Tom Turrall with his daughter going to collect his V.C. at Buckingham Palace
(30th December 1916)
Tom Turrall finally went to receive his VC from King George V at Buckingham Palace on the 1st January 1917. He took his young daughter and his parents with him (seen here in the adjacent photo). In common with many other VC awardees he was commemorated on a cigarette card, part of a series produced by Gallahers. His home address now was with his parents at 23 Oakley Road in Small Heath.
Turrall returned to the front-line and fought on with the 10th Battalion Worcesters until the armistice. He was finally demobilised in April 1919 and returned to Birmingham to resume his painting and decorating work at the Council.
Prior to his return it was announced on 24th February 1919 in the local Birmingham press that a committee had been formed in Small Heath for the purpose of making a presentation to Turrall in recognition of his achievements. It was mentioned that all of the Birmingham MPs and City Council members were to be asked to assist.
After the loss of his first wife Turrall remarried, this time to Daisy May Davis in 1920 in Aston.
Throughout the rest of his life he was a keen attender of military reunions in Worcester and was much to the fore on parades and ceremonies.
Gallahers cigarette card
After the war in common with many other V.C. awardees he was commemorated on a cigarette card, part of a series produced by Gallahers.
After attending HM Queen Elizabeth II Garden Party in the grounds of Buckingham Palace for holders of the VC on the 17th July 1962, in October of that year he decided to sell his VC medal group as he thought he was too old to attend future ceremonies at which he would wear his V.C. He thought the money from they sale would help him to eke out his pension. When the Birminham Branch of the Worcestershire Regiment Association heard about this they persuaded him not to sell and approached the Regimental H.Q. at Norton Barracks, Worcester who raised the money to buy the medal group after an appeal to past and present members of the Regiment. The Regiment decided to buy the medal group for £500 but agreed that Tom Turrall would keep the medals until he died, after which they would go to then go to Regimental Museum.

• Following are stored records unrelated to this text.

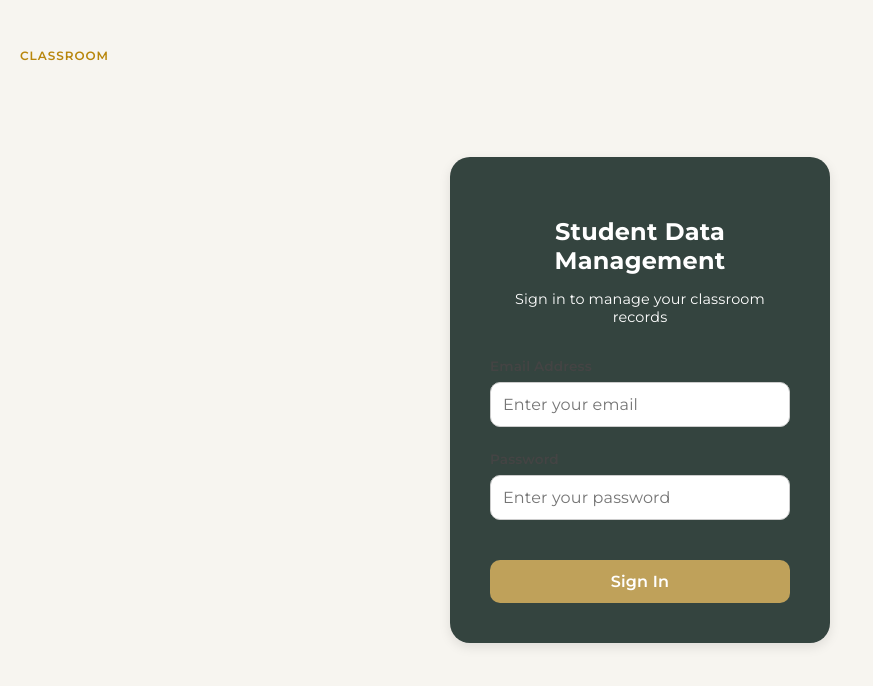
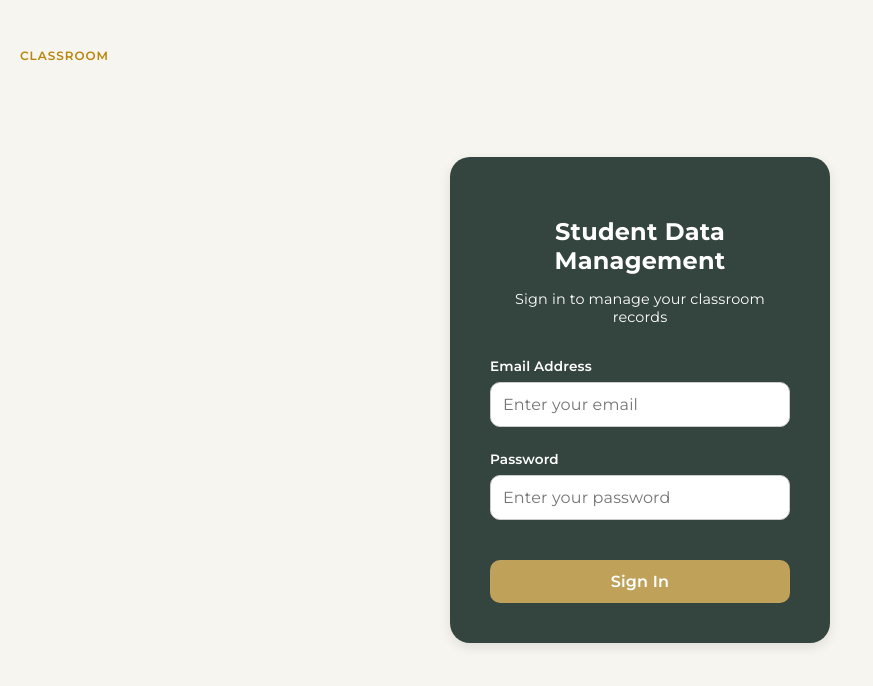
Before and after one commit to aquax-xmarine/studentDataManagement, a React (Vite) app in the folder frontend/: page / in a window 1280 px wide. Shown: the top 686 px of the page, without its empty margins (0-873 px from the left). Built offline with nearby package versions, Linux system fonts and the light colour scheme.

Commit message:
Login UI colors fixed

```diff
--- a/frontend/src/styles/Login.css
+++ b/frontend/src/styles/Login.css
@@ -39,7 +39,7 @@
   font-size: 0.85rem;
   font-weight: 600;
   margin-bottom: 0.5rem;
-  color: #444444;
+  color: #ffffff;
 }
 
 .input-group input {
```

Tom Turrall and his wife Daisy (1961)
Brigadier D. H. Nott and Tom Turrall V.C
at the Worcestershire Regiment Freedom to the Dudley parade

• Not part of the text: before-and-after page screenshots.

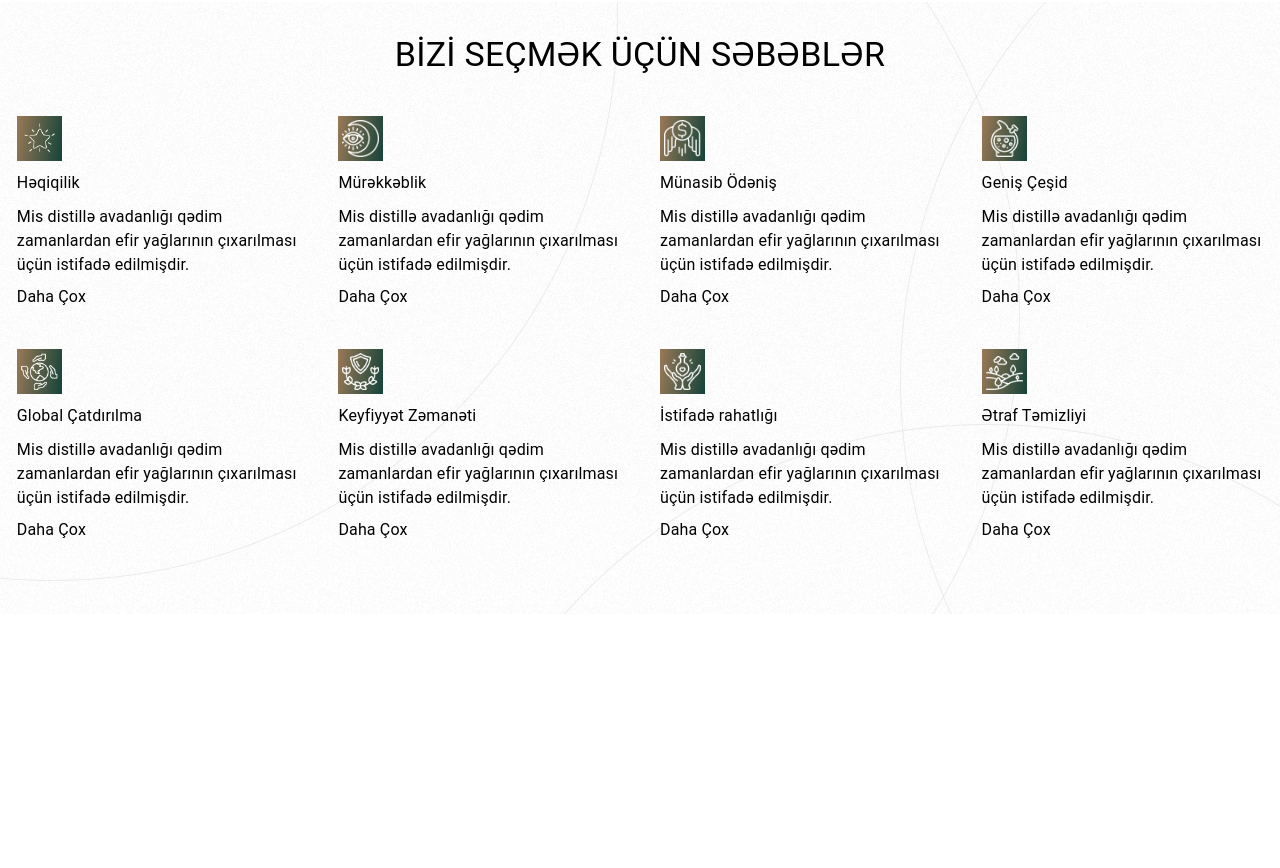
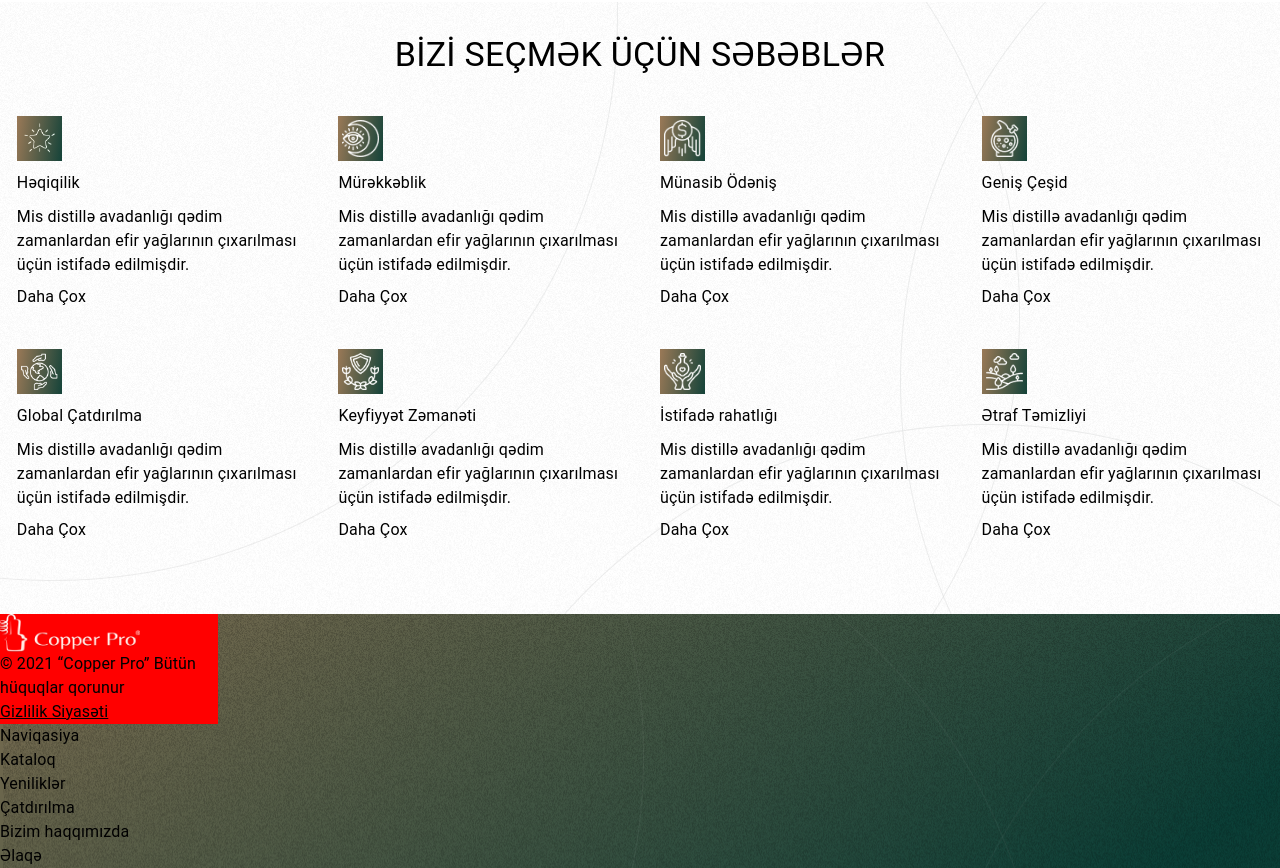
Before and after one commit to Shookrun/Copper-Pro, a Next.js app: page / in a window 1280 px wide. Shown: the part 4606-5474 px from the top of the page. Before the commit the page ends 5220 px from the top, so only its background shows below. Built offline with nearby package versions, Linux system fonts and the light colour scheme; data requests are answered from the project's data file.

Commit message:
Some Updates Footer

```diff
--- /dev/null
+++ b/app/Components/Footer/Firstlist.tsx
@@ -0,0 +1,14 @@
+import { Typography } from "@mui/material";
+
+export default function Firstlist() {
+    let arr = ["Naviqasiya", "Kataloq", "Yeniliklər", "Çatdırılma", "Bizim haqqımızda", "Əlaqə"];
+    return (
+        <div>
+            {arr.map((item, index) => (
+                <Typography key={index}>
+                    {item}
+                </Typography>
+            ))}
+        </div>
+    );
+}
--- /dev/null
+++ b/app/Components/Footer/Footer.tsx
@@ -0,0 +1,26 @@
+import Image from "next/image";
+import img from "@/public/Logo.png"
+import { Stack, Typography } from "@mui/material";
+import ListFirst from "./Firstlist"
+export default function Footer () {
+
+return (
+    <div className="bg-[url('../public/Footer.png')]">
+
+        <Stack className="bg-red w-[17%]">
+        <Image src={img} alt="logo" width={140} height={140}/>
+        <Typography >
+        © 2021 “Copper Pro”
+Bütün hüquqlar qorunur
+        </Typography>
+        <Typography className="underline cursor-pointer">
+        Gizlilik Siyasəti
+        </Typography>
+        </Stack>
+        <Stack>
+
+        <ListFirst/>
+        </Stack>
+    </div>
+)
+}
--- /dev/null
+++ b/app/Components/Main/db.tsx
@@ -0,0 +1,42 @@
+// components/ImageGallery.tsx
+import { Typography } from '@mui/material';
+import axios, { AxiosResponse } from 'axios';
+import Image from 'next/image';
+import { FC } from 'react';
+// import { getData } from './db.json';
+
+interface CartItem {
+  id: string;
+  title: string;
+  url: string;
+  content: string;
+  subtitle: string;
+}
+
+const url = "http://localhost:3001/myCarts";
+
+const ImageGallery: FC = async () => {
+  const response: AxiosResponse<CartItem[]> = await axios.get(url);
+  const data: CartItem[] = response.data;
+
+  return (
+    <div className='my-10 flex flex-wrap gap-10 p-15 justify-center'>
+      {data?.map(({ id, title, url, content, subtitle }) => (
+        <div key={id} className='flex gap-2 flex-col w-[22%]'>
+          <div className=' gbox bg-red w-[16%] p-1'>
+            <Image src={url} alt={title} width={100} height={100} />
+          </div>
+          <Typography variant='subtitle1' className='mont font-bold'>{title}</Typography>
+          <Typography className='mont'>
+            {content}
+          </Typography>
+          <Typography>
+            {subtitle}
+          </Typography>
+        </div>
+      ))}
+    </div>
+  );
+};
+
+export default ImageGallery;
--- a/app/Components/db.jsx
+++ /dev/null
@@ -1,33 +0,0 @@
-// components/ImageGallery.tsx
-import { Typography } from '@mui/material';
-import axios from 'axios';
-// import { getData } from './db.json';
-
-import Image from 'next/image';
-const url = "http://localhost:3001/myCarts"
-
-const ImageGallery = async () => {
-  const {data} = await axios.get(url)
-
-  return (
-      <div className='my-10 flex flex-wrap gap-10 p-15 justify-center'>
-        {data?.map(({id,title,url,content,subtitle}) => (
-          <div key={id} className='flex gap-2 flex-col w-[22%]'>
-           <div className=' gbox bg-red w-[16%] p-1'>
-           <Image src={url} alt={title} width={100} height={100}  />
-           </div>
-            <Typography variant='subtitle1' className='mont font-bold'>{title}</Typography>
-            <Typography className='mont'>
-              {content}
-            </Typography>
-
-            <Typography>
-              {subtitle}
-            </Typography>
-          </div>
-        ))}
-      </div>
-  );
-};
-
-export default ImageGallery;
--- a/app/page.tsx
+++ b/app/page.tsx
@@ -9,7 +9,8 @@ import Banner from './Components/Main/Banner';
 import Recomend from './Components/Main/Recomended';
 import Sale from './Components/Main/Sale';
 import Comments from "./Components/Main/Comments"
-import Informations from './Components/Informations';
+import Informations from './Components/Main/Informations';
+import Footer from './Components/Footer/Footer';
 
 
 
@@ -30,6 +31,7 @@ export default function Home() {
     <Sale/>
     <Comments/>
     <Informations/>
+    <Footer/>
     </div>
   );
 }
--- a/tsconfig.json
+++ b/tsconfig.json
@@ -21,6 +21,6 @@
       "@/*": ["./*"]
     }
   },
-  "include": ["next-env.d.ts", "**/*.ts", "**/*.tsx", ".next/types/**/*.ts", "app/Components/Informations.tsx"],
+  "include": ["next-env.d.ts", "**/*.ts", "**/*.tsx", ".next/types/**/*.ts", "app/Components/Main/Informations.tsx"],
   "exclude": ["node_modules"]
 }
```
Also changed, not shown: app/Components/Main/Informations.tsx (renamed from app/Components/Informations.tsx), public/Footer.png (added).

(8th April 1961)
in 1964 just before his death
note the official V.C. photo of him from 1917 in the background)
Tom Turrall died suddenly aged 78 on the 21st February 1964 in Selly Oak Hospital, Birmingham. Although he was obviously ill it still came as a great surprise. Only two days before his death he had been visited by Lieutenant-Colonel C. P. Vaughan and Lieutenant-Colonel J. D. Ricketts from the Worcestershire Regiment Headquarters. The two men had found him to be in good spirts and there seemed no reason to expect his untimely death. The funeral was held at Robin Hood Cemetery on 28th February.
Local resident named Len Copsey cleans and tends the grave

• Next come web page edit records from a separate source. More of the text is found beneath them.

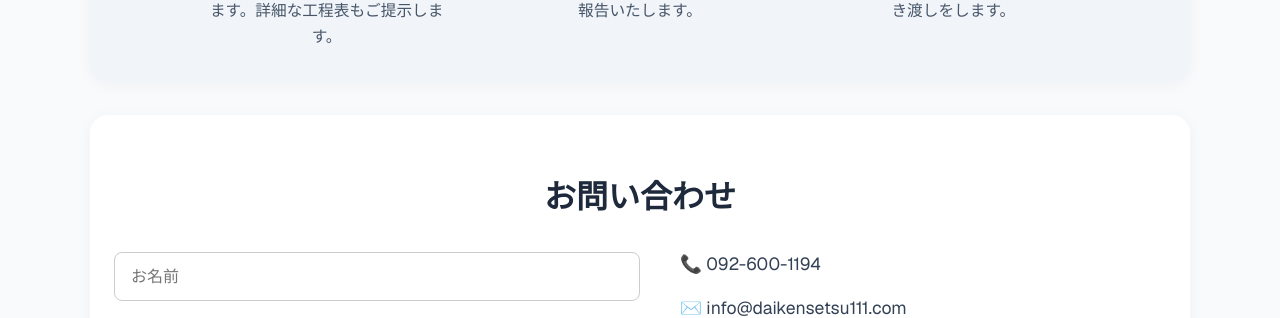
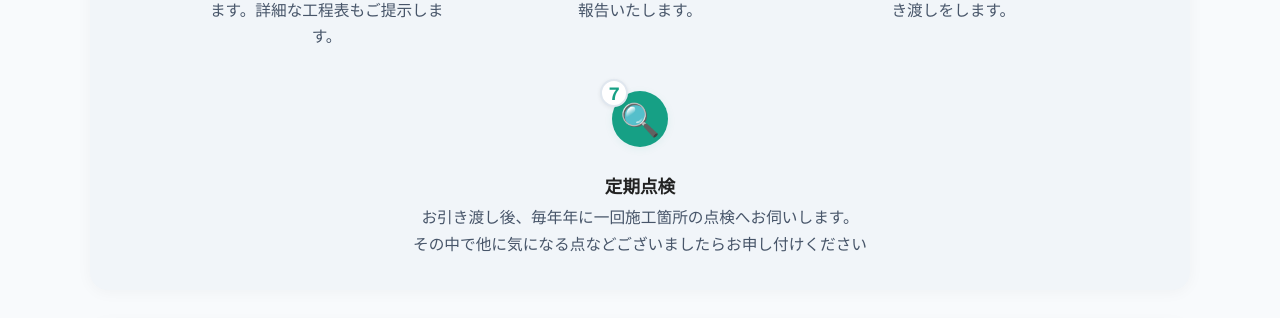
Before and after one commit to koteharyu/daiken_hp, a Next.js app: page / in a window 1280 px wide. Shown: the part 2364-2682 px from the top of the page. Built offline with nearby package versions, Linux system fonts and the light colour scheme.

Commit message:
定期点検の追加

```diff
--- a/src/app/page.module.css
+++ b/src/app/page.module.css
@@ -361,9 +361,8 @@ a.secondary {
 }
 .flowGrid {
   display: grid;
-  grid-template-columns: repeat(3, 1fr);
-  grid-template-rows: repeat(2, auto);
-  gap: 2.5rem 2.5rem;
+  grid-template-columns: repeat(auto-fit, minmax(250px, 1fr));
+  gap: 2.5rem;
   justify-items: center;
   align-items: start;
   max-width: 900px;
@@ -378,6 +377,11 @@ a.secondary {
   flex-direction: column;
   align-items: center;
   min-width: 180px;
+}
+.flowStepFull {
+  grid-column: 1 / -1;
+  max-width: 500px;
+  justify-self: center;
 }
 .flowIcon {
   display: flex;
--- a/src/app/page.tsx
+++ b/src/app/page.tsx
@@ -149,6 +149,11 @@ export default function Home() {
             <div className={styles.flowTitle}>完成・お引き渡し</div>
             <div className={styles.flowDesc}>工事完了後、お客様立ち会いのもと検査を行い、問題なければお引き渡しをします。</div>
           </div>
+          <div className={`${styles.flowStep} ${styles.flowStepFull}`}>
+            <div className={styles.flowIcon}><span>7</span> <span role="img" aria-label="inspection">🔍</span></div>
+            <div className={styles.flowTitle}>定期点検</div>
+            <div className={styles.flowDesc}>お引き渡し後、毎年年に一回施工箇所の点検へお伺いします。<br />その中で他に気になる点などございましたらお申し付けください</div>
+          </div>
         </div>
       </section>
 
```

Thomas George Turrall V.C. gravestone at Robin Hood Cemetery, Solihull
His grave can be found in section A-4 North, grave 193. Coming up the main drive towards the Chapel, A4 North lies halfway up on the right hand side. The headstone reads: "In honoured memory of T.G. Turrall V.C., the Worcestershire Regiment, 5th July 1885 21st Feb 1964, erected by the regiment".
(photo provided by Mark Rogers)
Thomas George Turrall V.C. medal group
1914 - 15 Star
British War Medal
King George VI Coronation Medal
Queen Elizabeth II Coronation Medal